To take the war metaphor further, Brown’s response to the Trump tweet is like ‘friendly-fire’ – it is synonymous with accidentally shooting the leader who is leading Brown’s own fight. The time to constructively criticize is after the battle has been fought, but we are are not there yet.

The more appropriate response now would be to talk about the biased news coverage at MSNBC and Joe and Mika’s twisted Trump coverage, as Brown has done at times with others. Americans believe that media caters to Democrats by 64% to 22%; and, the recent Harvard study proves the point. Or, to attack CNN who, with its recent plethora of fake news, should be known from this time forward as the ‘Counterfeit News Network.’ Another possible response would be to list all of the media slander and vile Mika and Joe tirades against the President, as Hannity recently did. But instead Brown aims at the President?

Someone behind the lines should not call the platoon leader – or the General leading the troops – and counsel him on the language of a proper response to his enemies while he’s leading the charge up the hill against a hail of bullets, tanks, and mortars!

You Don’t ‘Sell Your Soul In Defense of Trump’

Brown sums up his views in his most recent article saying that Trump’s tweets are a “mixture of carnality and calculation.” He seems appalled that Trump could devastate the tradition of the Presidency by showing his real self. But the new reality demands authenticity from everyone.

I would argue that a President today is no longer required to live up to Brown’s, or yesterday’s, standard of “Presidential.” Nor to Brown’s tweets. And let us remember that a President is not a king and most Americans, myself included, do not require that he be a spiritual leader or icon. According to The Dark Side of Camelot, by Pulitzer-prize-winning journalist Seymour M. Hersh, President John Kennedy held orgies in the White House. Was he presidential? His tenure is remembered as ‘Camelot.’ Perhaps its remembered that way because an adoring media hid his real self from the public. Trump has no such ally.

Even those who believe in God were left to wonder at the miracle of Trump’s ascension to the Presidency. If you do not believe it is his destiny I guess you must believe it is just blind luck. But here is a little known fact: a multitude of prophetic voices in the Christian church predicted Trump’s Presidency up to eleven years before the fact.

I would like to think that Brown believes with many of us that the President is who and where he is meant to be, but his stance in his most recent articles leaves me to wonder whether he would have endorsed anyone from the following choices: A manipulator and liar who stole his brother’s inheritance; a fugitive from justice in exile with no orator’s ability and a possible rage issue; an adulterer, murderer and liar who is generally considered one of the best leaders in history. As Brown well knows Jacob, Moses, and David were all leaders of nations, and they were all God’s choice.

The progressives on the left have made this a street fight for the political, cultural, and spiritual arenas of the nation.

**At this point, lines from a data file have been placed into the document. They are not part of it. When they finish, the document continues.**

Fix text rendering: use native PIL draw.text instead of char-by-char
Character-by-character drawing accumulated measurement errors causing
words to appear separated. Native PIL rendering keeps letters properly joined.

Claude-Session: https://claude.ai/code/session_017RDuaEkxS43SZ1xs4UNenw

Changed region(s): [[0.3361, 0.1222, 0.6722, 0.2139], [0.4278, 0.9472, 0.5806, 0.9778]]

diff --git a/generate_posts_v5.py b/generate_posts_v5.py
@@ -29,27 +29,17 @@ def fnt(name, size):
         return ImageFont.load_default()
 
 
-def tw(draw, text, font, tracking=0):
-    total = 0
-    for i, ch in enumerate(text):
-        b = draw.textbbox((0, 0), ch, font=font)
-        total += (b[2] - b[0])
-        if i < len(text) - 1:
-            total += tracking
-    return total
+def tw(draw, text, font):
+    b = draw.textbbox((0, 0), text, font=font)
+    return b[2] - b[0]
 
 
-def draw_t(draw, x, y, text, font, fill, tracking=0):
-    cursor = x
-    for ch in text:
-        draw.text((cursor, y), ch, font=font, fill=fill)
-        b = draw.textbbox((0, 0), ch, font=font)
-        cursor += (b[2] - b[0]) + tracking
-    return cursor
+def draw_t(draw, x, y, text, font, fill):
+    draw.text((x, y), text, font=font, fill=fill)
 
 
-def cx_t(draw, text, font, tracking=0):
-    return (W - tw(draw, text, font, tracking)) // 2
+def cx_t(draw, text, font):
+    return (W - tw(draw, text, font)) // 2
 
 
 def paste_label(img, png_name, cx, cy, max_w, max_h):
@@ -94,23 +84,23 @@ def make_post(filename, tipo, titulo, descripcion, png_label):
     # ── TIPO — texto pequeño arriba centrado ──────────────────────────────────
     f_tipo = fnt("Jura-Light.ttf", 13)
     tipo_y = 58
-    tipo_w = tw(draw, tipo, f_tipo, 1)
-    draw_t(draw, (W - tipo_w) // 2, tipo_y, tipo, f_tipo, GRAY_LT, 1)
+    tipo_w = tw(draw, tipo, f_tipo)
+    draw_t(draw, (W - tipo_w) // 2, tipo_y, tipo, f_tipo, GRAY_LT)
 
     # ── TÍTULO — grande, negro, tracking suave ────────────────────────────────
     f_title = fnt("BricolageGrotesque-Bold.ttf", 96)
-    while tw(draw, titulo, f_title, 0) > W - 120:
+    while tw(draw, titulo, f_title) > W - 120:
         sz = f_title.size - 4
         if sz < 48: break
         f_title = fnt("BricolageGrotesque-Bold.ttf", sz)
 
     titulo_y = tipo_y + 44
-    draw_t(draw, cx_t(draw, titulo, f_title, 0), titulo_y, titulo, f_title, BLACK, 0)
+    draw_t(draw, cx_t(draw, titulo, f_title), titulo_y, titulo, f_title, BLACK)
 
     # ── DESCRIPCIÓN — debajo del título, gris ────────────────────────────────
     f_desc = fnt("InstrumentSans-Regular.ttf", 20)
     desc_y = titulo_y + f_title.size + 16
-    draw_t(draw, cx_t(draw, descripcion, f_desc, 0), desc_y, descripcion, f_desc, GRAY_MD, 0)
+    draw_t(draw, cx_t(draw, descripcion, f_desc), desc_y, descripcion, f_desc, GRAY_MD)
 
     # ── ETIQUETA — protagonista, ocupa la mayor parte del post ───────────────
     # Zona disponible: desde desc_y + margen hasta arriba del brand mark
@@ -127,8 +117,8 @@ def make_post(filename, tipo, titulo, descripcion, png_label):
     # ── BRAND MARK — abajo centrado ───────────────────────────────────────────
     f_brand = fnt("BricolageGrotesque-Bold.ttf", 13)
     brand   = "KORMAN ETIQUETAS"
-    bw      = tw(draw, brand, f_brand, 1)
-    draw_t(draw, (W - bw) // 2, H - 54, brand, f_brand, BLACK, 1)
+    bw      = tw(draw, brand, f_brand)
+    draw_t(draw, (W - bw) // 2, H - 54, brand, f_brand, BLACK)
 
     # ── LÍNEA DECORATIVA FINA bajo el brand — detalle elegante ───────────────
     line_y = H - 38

It is time for the rest of us to recognize it and get into the fight. We need to understand which front we are fighting on, and who is leading the battle on that front – spiritual, political, cultural, etc. – and fight accordingly.

Independent, conservative and traditional Americans, and Christians need to stop criticizing the President on small things and understand the big picture and the new reality. This is a season of war. You don’t ‘sell your soul in defense of President Trump’ when the fight is for the soul of America.

 

Seaborn Hall has a degree in management from Georgia Tech, two masters degrees in theology and has studied at the doctoral level. Formerly he was a regional director at a national top-50 RIA; he currently manages a family investment company, writes, and publishes the Common Sense Group websites